Instructions to follow: Output, exactly and in full, the entries that appear below.

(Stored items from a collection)
╭──

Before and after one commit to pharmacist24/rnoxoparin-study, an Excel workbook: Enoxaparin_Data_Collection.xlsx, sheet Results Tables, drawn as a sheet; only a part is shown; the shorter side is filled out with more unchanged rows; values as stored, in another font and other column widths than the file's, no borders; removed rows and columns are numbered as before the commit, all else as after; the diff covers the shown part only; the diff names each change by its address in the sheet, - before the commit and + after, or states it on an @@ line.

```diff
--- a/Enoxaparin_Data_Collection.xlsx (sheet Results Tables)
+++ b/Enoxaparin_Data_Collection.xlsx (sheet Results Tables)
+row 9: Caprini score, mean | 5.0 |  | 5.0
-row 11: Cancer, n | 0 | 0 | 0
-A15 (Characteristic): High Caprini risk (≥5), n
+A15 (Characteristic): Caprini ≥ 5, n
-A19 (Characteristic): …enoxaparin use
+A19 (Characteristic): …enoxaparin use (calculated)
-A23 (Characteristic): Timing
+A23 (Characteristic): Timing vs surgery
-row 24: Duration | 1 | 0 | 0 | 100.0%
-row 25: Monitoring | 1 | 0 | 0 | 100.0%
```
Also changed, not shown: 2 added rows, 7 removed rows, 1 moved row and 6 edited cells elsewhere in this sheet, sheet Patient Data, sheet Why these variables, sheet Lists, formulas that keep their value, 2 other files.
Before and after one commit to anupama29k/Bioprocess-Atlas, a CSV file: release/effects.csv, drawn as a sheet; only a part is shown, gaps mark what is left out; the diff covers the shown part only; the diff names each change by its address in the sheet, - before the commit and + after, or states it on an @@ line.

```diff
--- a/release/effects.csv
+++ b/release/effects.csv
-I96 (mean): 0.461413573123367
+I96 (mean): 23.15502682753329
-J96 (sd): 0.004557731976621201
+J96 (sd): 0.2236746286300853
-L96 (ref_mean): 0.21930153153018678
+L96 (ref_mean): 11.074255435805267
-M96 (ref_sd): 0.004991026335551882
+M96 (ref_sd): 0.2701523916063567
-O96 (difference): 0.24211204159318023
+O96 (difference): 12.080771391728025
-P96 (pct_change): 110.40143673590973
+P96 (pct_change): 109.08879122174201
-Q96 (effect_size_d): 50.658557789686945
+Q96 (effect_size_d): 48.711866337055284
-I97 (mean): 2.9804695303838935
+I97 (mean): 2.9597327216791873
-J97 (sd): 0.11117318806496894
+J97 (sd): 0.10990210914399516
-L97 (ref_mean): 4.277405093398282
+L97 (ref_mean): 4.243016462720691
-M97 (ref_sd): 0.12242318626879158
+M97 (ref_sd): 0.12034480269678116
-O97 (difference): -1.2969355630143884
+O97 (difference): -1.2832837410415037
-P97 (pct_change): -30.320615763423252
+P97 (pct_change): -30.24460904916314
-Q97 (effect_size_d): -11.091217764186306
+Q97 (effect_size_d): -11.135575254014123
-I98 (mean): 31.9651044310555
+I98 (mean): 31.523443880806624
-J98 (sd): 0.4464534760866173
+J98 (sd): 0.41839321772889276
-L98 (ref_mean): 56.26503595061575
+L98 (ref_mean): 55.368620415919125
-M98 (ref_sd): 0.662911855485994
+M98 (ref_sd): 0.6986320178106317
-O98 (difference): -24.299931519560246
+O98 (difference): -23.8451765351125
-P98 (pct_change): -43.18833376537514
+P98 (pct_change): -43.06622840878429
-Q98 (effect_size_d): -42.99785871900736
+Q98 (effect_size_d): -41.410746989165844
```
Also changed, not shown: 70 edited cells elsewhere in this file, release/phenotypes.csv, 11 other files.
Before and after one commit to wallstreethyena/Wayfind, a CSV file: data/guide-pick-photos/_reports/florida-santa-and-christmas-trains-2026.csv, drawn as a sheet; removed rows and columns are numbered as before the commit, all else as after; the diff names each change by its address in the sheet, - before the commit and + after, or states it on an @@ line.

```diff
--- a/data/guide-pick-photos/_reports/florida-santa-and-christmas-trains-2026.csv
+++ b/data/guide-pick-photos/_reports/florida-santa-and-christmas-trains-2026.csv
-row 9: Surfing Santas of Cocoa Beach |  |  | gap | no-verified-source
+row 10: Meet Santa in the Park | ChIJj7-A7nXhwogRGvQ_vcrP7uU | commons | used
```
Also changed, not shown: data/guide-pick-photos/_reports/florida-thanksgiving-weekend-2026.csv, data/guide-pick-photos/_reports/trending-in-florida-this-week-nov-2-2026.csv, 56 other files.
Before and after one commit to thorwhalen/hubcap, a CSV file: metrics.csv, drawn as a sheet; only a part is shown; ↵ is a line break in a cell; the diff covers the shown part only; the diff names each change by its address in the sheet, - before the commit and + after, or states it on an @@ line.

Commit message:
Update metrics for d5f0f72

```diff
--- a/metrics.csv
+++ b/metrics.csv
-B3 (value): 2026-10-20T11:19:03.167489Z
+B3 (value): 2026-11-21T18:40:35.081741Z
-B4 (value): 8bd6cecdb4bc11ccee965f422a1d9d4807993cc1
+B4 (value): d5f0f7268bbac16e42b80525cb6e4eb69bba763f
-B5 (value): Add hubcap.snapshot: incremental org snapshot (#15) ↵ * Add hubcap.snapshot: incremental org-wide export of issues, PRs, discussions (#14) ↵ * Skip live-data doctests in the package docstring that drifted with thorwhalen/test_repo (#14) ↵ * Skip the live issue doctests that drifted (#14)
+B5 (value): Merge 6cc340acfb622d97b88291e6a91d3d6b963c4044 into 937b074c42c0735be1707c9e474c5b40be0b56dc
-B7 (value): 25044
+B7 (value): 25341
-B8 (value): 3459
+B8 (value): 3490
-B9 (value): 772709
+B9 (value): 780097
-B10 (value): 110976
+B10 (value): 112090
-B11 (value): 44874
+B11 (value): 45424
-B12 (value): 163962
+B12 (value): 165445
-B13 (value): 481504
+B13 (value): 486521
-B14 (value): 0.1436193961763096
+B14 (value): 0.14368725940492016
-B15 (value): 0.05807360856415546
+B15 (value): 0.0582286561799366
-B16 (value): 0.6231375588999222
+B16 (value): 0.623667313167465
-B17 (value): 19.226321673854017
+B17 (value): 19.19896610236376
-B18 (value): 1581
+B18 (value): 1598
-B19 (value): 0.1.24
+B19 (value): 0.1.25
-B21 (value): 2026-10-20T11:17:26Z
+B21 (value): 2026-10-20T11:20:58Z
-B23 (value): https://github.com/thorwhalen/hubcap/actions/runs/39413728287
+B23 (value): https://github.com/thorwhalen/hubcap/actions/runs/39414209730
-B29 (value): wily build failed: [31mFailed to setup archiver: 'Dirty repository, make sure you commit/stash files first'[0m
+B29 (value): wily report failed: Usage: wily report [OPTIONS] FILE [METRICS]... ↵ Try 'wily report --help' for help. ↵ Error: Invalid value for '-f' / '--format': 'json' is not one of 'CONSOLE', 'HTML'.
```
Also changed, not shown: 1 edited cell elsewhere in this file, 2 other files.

╰──

The completed task:
Before and after one commit to pharmacist24/rnoxoparin-study, an Excel workbook: Enoxaparin_Data_Collection.xlsx, sheet Results Tables, drawn as a sheet; only a part is shown; the shorter side is filled out with more unchanged rows; values as stored, in another font and other column widths than the file's, no borders; removed rows and columns are numbered as before the commit, all else as after; the diff covers the shown part only; the diff names each change by its address in the sheet, - before the commit and + after, or states it on an @@ line.

```diff
--- a/Enoxaparin_Data_Collection.xlsx (sheet Results Tables)
+++ b/Enoxaparin_Data_Collection.xlsx (sheet Results Tables)
+row 9: Caprini score, mean | 5.0 |  | 5.0
-row 11: Cancer, n | 0 | 0 | 0
-A15 (Characteristic): High Caprini risk (≥5), n
+A15 (Characteristic): Caprini ≥ 5, n
-A19 (Characteristic): …enoxaparin use
+A19 (Characteristic): …enoxaparin use (calculated)
-A23 (Characteristic): Timing
+A23 (Characteristic): Timing vs surgery
-row 24: Duration | 1 | 0 | 0 | 100.0%
-row 25: Monitoring | 1 | 0 | 0 | 100.0%
```
Also changed, not shown: 2 added rows, 7 removed rows, 1 moved row and 6 edited cells elsewhere in this sheet, sheet Patient Data, sheet Why these variables, sheet Lists, formulas that keep their value, 2 other files.
Before and after one commit to anupama29k/Bioprocess-Atlas, a CSV file: release/effects.csv, drawn as a sheet; only a part is shown, gaps mark what is left out; the diff covers the shown part only; the diff names each change by its address in the sheet, - before the commit and + after, or states it on an @@ line.

```diff
--- a/release/effects.csv
+++ b/release/effects.csv
-I96 (mean): 0.461413573123367
+I96 (mean): 23.15502682753329
-J96 (sd): 0.004557731976621201
+J96 (sd): 0.2236746286300853
-L96 (ref_mean): 0.21930153153018678
+L96 (ref_mean): 11.074255435805267
-M96 (ref_sd): 0.004991026335551882
+M96 (ref_sd): 0.2701523916063567
-O96 (difference): 0.24211204159318023
+O96 (difference): 12.080771391728025
-P96 (pct_change): 110.40143673590973
+P96 (pct_change): 109.08879122174201
-Q96 (effect_size_d): 50.658557789686945
+Q96 (effect_size_d): 48.711866337055284
-I97 (mean): 2.9804695303838935
+I97 (mean): 2.9597327216791873
-J97 (sd): 0.11117318806496894
+J97 (sd): 0.10990210914399516
-L97 (ref_mean): 4.277405093398282
+L97 (ref_mean): 4.243016462720691
-M97 (ref_sd): 0.12242318626879158
+M97 (ref_sd): 0.12034480269678116
-O97 (difference): -1.2969355630143884
+O97 (difference): -1.2832837410415037
-P97 (pct_change): -30.320615763423252
+P97 (pct_change): -30.24460904916314
-Q97 (effect_size_d): -11.091217764186306
+Q97 (effect_size_d): -11.135575254014123
-I98 (mean): 31.9651044310555
+I98 (mean): 31.523443880806624
-J98 (sd): 0.4464534760866173
+J98 (sd): 0.41839321772889276
-L98 (ref_mean): 56.26503595061575
+L98 (ref_mean): 55.368620415919125
-M98 (ref_sd): 0.662911855485994
+M98 (ref_sd): 0.6986320178106317
-O98 (difference): -24.299931519560246
+O98 (difference): -23.8451765351125
-P98 (pct_change): -43.18833376537514
+P98 (pct_change): -43.06622840878429
-Q98 (effect_size_d): -42.99785871900736
+Q98 (effect_size_d): -41.410746989165844
```
Also changed, not shown: 70 edited cells elsewhere in this file, release/phenotypes.csv, 11 other files.
Before and after one commit to wallstreethyena/Wayfind, a CSV file: data/guide-pick-photos/_reports/florida-santa-and-christmas-trains-2026.csv, drawn as a sheet; removed rows and columns are numbered as before the commit, all else as after; the diff names each change by its address in the sheet, - before the commit and + after, or states it on an @@ line.

```diff
--- a/data/guide-pick-photos/_reports/florida-santa-and-christmas-trains-2026.csv
+++ b/data/guide-pick-photos/_reports/florida-santa-and-christmas-trains-2026.csv
-row 9: Surfing Santas of Cocoa Beach |  |  | gap | no-verified-source
+row 10: Meet Santa in the Park | ChIJj7-A7nXhwogRGvQ_vcrP7uU | commons | used
```
Also changed, not shown: data/guide-pick-photos/_reports/florida-thanksgiving-weekend-2026.csv, data/guide-pick-photos/_reports/trending-in-florida-this-week-nov-2-2026.csv, 56 other files.
Before and after one commit to thorwhalen/hubcap, a CSV file: metrics.csv, drawn as a sheet; only a part is shown; ↵ is a line break in a cell; the diff covers the shown part only; the diff names each change by its address in the sheet, - before the commit and + after, or states it on an @@ line.

Commit message:
Update metrics for d5f0f72

```diff
--- a/metrics.csv
+++ b/metrics.csv
-B3 (value): 2026-10-20T11:19:03.167489Z
+B3 (value): 2026-11-21T18:40:35.081741Z
-B4 (value): 8bd6cecdb4bc11ccee965f422a1d9d4807993cc1
+B4 (value): d5f0f7268bbac16e42b80525cb6e4eb69bba763f
-B5 (value): Add hubcap.snapshot: incremental org snapshot (#15) ↵ * Add hubcap.snapshot: incremental org-wide export of issues, PRs, discussions (#14) ↵ * Skip live-data doctests in the package docstring that drifted with thorwhalen/test_repo (#14) ↵ * Skip the live issue doctests that drifted (#14)
+B5 (value): Merge 6cc340acfb622d97b88291e6a91d3d6b963c4044 into 937b074c42c0735be1707c9e474c5b40be0b56dc
-B7 (value): 25044
+B7 (value): 25341
-B8 (value): 3459
+B8 (value): 3490
-B9 (value): 772709
+B9 (value): 780097
-B10 (value): 110976
+B10 (value): 112090
-B11 (value): 44874
+B11 (value): 45424
-B12 (value): 163962
+B12 (value): 165445
-B13 (value): 481504
+B13 (value): 486521
-B14 (value): 0.1436193961763096
+B14 (value): 0.14368725940492016
-B15 (value): 0.05807360856415546
+B15 (value): 0.0582286561799366
-B16 (value): 0.6231375588999222
+B16 (value): 0.623667313167465
-B17 (value): 19.226321673854017
+B17 (value): 19.19896610236376
-B18 (value): 1581
+B18 (value): 1598
-B19 (value): 0.1.24
+B19 (value): 0.1.25
-B21 (value): 2026-10-20T11:17:26Z
+B21 (value): 2026-10-20T11:20:58Z
-B23 (value): https://github.com/thorwhalen/hubcap/actions/runs/39413728287
+B23 (value): https://github.com/thorwhalen/hubcap/actions/runs/39414209730
-B29 (value): wily build failed: [31mFailed to setup archiver: 'Dirty repository, make sure you commit/stash files first'[0m
+B29 (value): wily report failed: Usage: wily report [OPTIONS] FILE [METRICS]... ↵ Try 'wily report --help' for help. ↵ Error: Invalid value for '-f' / '--format': 'json' is not one of 'CONSOLE', 'HTML'.
```
Also changed, not shown: 1 edited cell elsewhere in this file, 2 other files.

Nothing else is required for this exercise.